[Data excerpts]
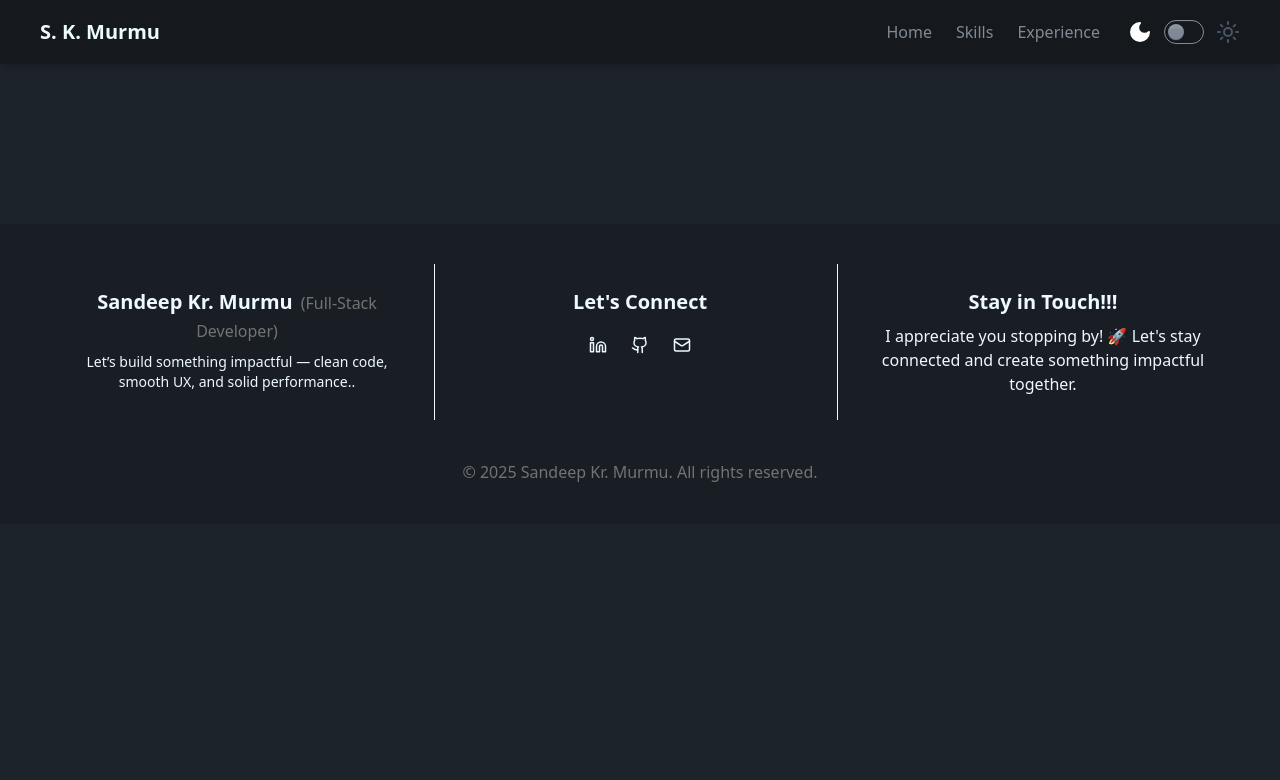
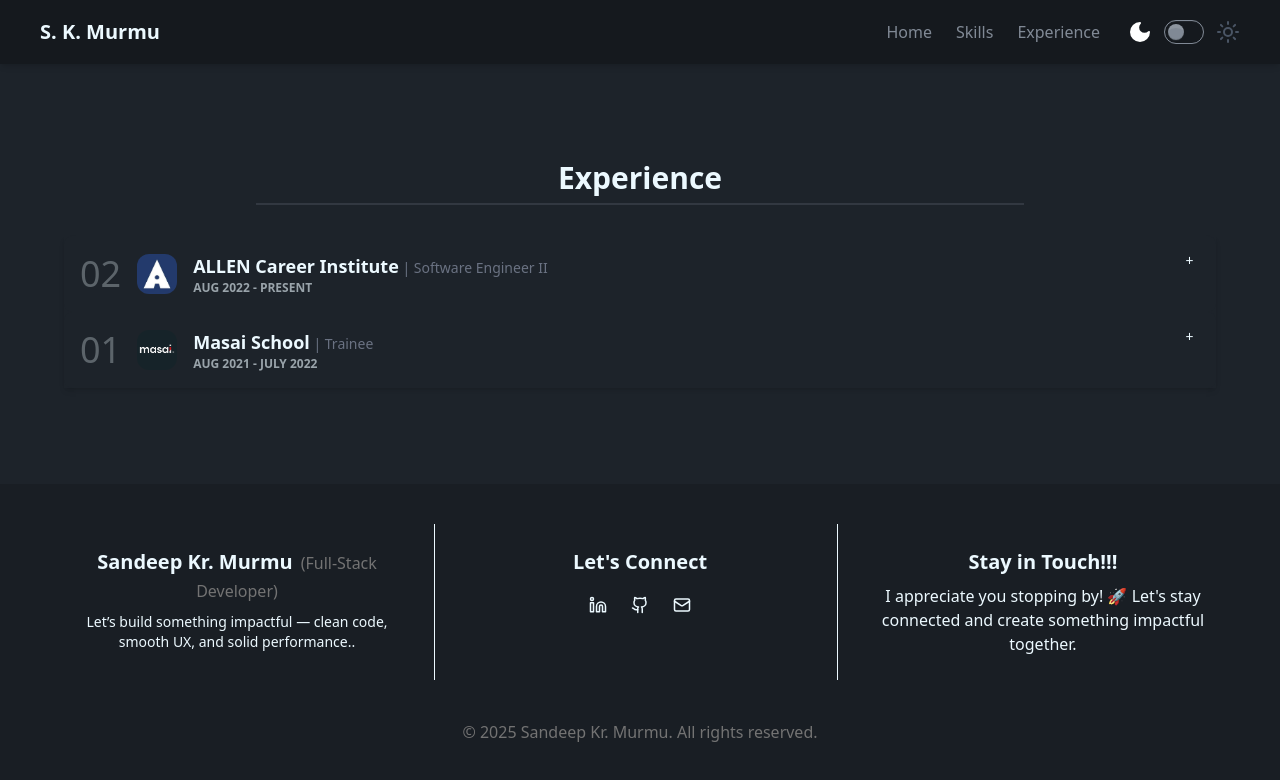
Before and after one commit to sandeepKumarMurmu/port-folio-v-01, a React (Vite) app: page /professional-experince in a window 1280 px wide. Shown: the top 780 px of the page. Built offline with nearby package versions, Linux system fonts and the light colour scheme; the HTML template or start-up script is replaced by a standard one.

Commit message:
ADD : Experince section is added

```diff
--- a/src/components/Experince.tsx
+++ b/src/components/Experince.tsx
@@ -1,9 +1,108 @@
 // import React from 'react'
-
+import allenIamge from '../assets/Allen.jpeg'
+import masaiImage from '../assets/masai.jpg'
 function Experince() {
   return (
-   <>
-    <div>Experince</div></>
+    <>
+      <section>
+        <div className="w-full p-4 flex flex-col justify-center items-center">
+
+          <h2 className="text-3xl font-semibold text-base-content mb-2 text-center">Experience</h2>
+          <div className="divider w-3xl -mt-2 mx-auto mb-6"></div>
+
+          <ul className="list bg-base-100 w-6xl al shadow-md">
+
+            <li className="collapse collapse-plus bg-base-100">
+              <input type="radio" name="accordion-group" />
+
+              <div className="collapse-title flex items-center gap-4">
+                <div className="text-4xl font-thin opacity-30 tabular-nums">02</div>
+                <div>
+                  <img className="size-10 rounded-xl" src={allenIamge} alt="Allen Logo" />
+                </div>
+                <div className="list-col-grow">
+                  <div>
+                    <span className="text-lg font-bold text-base-content">ALLEN Career Institute</span>
+                    <span className="text-sm text-gray-500"> | Software Engineer II</span>
+                  </div>
+                  <div className="text-xs uppercase font-semibold opacity-60">Aug 2022 - Present</div>
+                </div>
+              </div>
+
+              <div className="collapse-content text-sm text-base-content">
+                <div className="flex flex-col md:flex-row items-start gap-6">
+
+                  {/* Left: Image */}
+                  <div className="w-full md:w-1/3 flex justify-center">
+                    <img src={allenIamge} alt="Project Preview" className="w-32 h-32 object-cover rounded-lg shadow" />
+                  </div>
+
+                  {/* Vertical Divider */}
+                  <div className="hidden md:flex justify-center">
+                    <div className="h-auto w-px bg-gray-300 mx-4" />
+                  </div>
+
+                  {/* Right: Description */}
+                  <div className="w-full md:w-2/3">
+                    <p>
+                      At ALLEN Career Institute, I played a pivotal role in full-stack development, focusing on both frontend and backend improvements. I developed scalable modules using React.js and Node.js, contributing to a 30% reduction in page load time. I optimized RESTful APIs, improving response times by over 40%, and was responsible for automating CI/CD pipelines with GitHub Actions and AWS, reducing deployment time by 60%. My efforts also included database optimization for MongoDB and MySQL, leading to faster query performance and increased reliability. I proactively resolved critical bugs, maintained platform stability, mentored junior developers, and led cross-functional collaboration, ensuring timely delivery of 10+ high-impact features.
+                    </p>
+                  </div>
+
+                </div>
+              </div>
+            </li>
+
+            <li className="collapse collapse-plus bg-base-100">
+              <input type="radio" name="accordion-group" />
+
+              <div className="collapse-title flex items-center gap-4">
+                <div className="text-4xl font-thin opacity-30 tabular-nums">01</div>
+
+                {/* Logo hidden when accordion is open */}
+                <div >
+                  <img className="size-10 rounded-xl" src={masaiImage} alt="Masai Logo" />
+                </div>
+
+                <div className="list-col-grow">
+                  <div>
+                    <span className="text-lg font-bold text-base-content">Masai School</span>
+                    <span className="text-sm text-gray-500"> | Trainee</span>
+                  </div>
+                  <div className="text-xs uppercase font-semibold opacity-60">Aug 2021 - July 2022</div>
+                </div>
+              </div>
+
+              <div className="collapse-content text-sm text-base-content">
+                <div className="flex flex-col md:flex-row items-start gap-6">
+
+                  {/* Left: Image */}
+                  <div className="w-full md:w-1/3 flex justify-center">
+                    <img src={masaiImage} alt="Project Preview" className="w-32 h-32 object-cover rounded-lg shadow" />
+                  </div>
+
+                  {/* Vertical Divider */}
+                  <div className="hidden md:flex justify-center">
+                    <div className="h-auto w-px bg-gray-300 mx-4" />
+                  </div>
+
+                  {/* Right: Description */}
+                  <div className="w-full md:w-2/3">
+                    <p>
+                      At Masai School, I underwent an intensive, industry-driven training program focused on full-stack web development. I mastered JavaScript, React.js, Node.js, Express.js, and MongoDB through over 1200 hours of coding and 100+ peer programming sessions. I built and deployed 5+ full-stack projects, including collaborative group projects simulating real-world agile workflows. I also led a 4-member team in a capstone project, applying version control (Git/GitHub), unit testing, and API integration. The curriculum sharpened my problem-solving skills through 200+ DSA problems, and improved my communication and teamwork via regular code reviews and stand-ups. Masai instilled a disciplined work ethic with a military-style routine, and fostered my ability to adapt, lead, and deliver under tight deadlines.
+                    </p>
+                  </div>
+
+                </div>
+              </div>
+            </li>
+
+          </ul>
+        </div>
+        {/* <div> projects</div> */}
+      </section>
+
+    </>
   )
 }
 
--- a/src/components/Navbar.tsx
+++ b/src/components/Navbar.tsx
@@ -21,12 +21,12 @@ function Navbar() {
                     <LinkTag link="/skills" styles="tab text-base" tagName="Skills" />
                     <LinkTag link="/professional-experince" styles="tab text-base" tagName="Experience" />
                 </div>
-                <ThemeToggle isIcon={true} />
+                <ThemeToggle />
             </div>
 
             {/* Hamburger for mobile */}
             <div className="nav-end flex gap-2 lg:hidden">
-                <ThemeToggle isIcon={false} />
+                <ThemeToggle />
                 <button
                     onClick={toggleMenu}
                     className="btn btn-ghost btn-circle"
@@ -39,7 +39,7 @@ function Navbar() {
 
             {/* Mobile Dropdown */}
             {isOpen && (
-                <div className="absolute h-screen top-full right-0 w-64 bg-base-300 z-10 flex flex-col items-center py-4 space-y-2 lg:hidden">
+                <div className="absolute top-full right-0 w-64 bg-base-300 z-10 flex flex-col items-center py-4 space-y-2 lg:hidden">
                     <LinkTag
                         link="/"
                         styles="tab text-base text-base-content font-medium px-4 py-2"
--- a/src/routes/routs.tsx
+++ b/src/routes/routs.tsx
@@ -2,14 +2,14 @@
 import { Route, Routes } from 'react-router-dom';
 import Hero from '../components/Hero';
 import Skills from '../components/Skills';
-// import Experince from '../components/Experince';
+import Experince from '../components/Experince';
 
 function Routing() {
     return (
             <Routes>
                 <Route path="/" element={<Hero />} />
                 <Route path="/skills" element={<Skills />} />
-                {/* <Route path="/professional-experince" element={<Experince />} /> */}
+                <Route path="/professional-experince" element={<Experince />} />
             </Routes>
     )
 }
```
Also changed, not shown: src/assets/Allen.jpeg (added), src/assets/masai.jpg (added).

**How to complete this task:** Wherever the string "opacity" appears in a line above, copy that line.

**Task answer:**
+                <div className="text-4xl font-thin opacity-30 tabular-nums">02</div>
+                  <div className="text-xs uppercase font-semibold opacity-60">Aug 2022 - Present</div>
+                <div className="text-4xl font-thin opacity-30 tabular-nums">01</div>
+                  <div className="text-xs uppercase font-semibold opacity-60">Aug 2021 - July 2022</div>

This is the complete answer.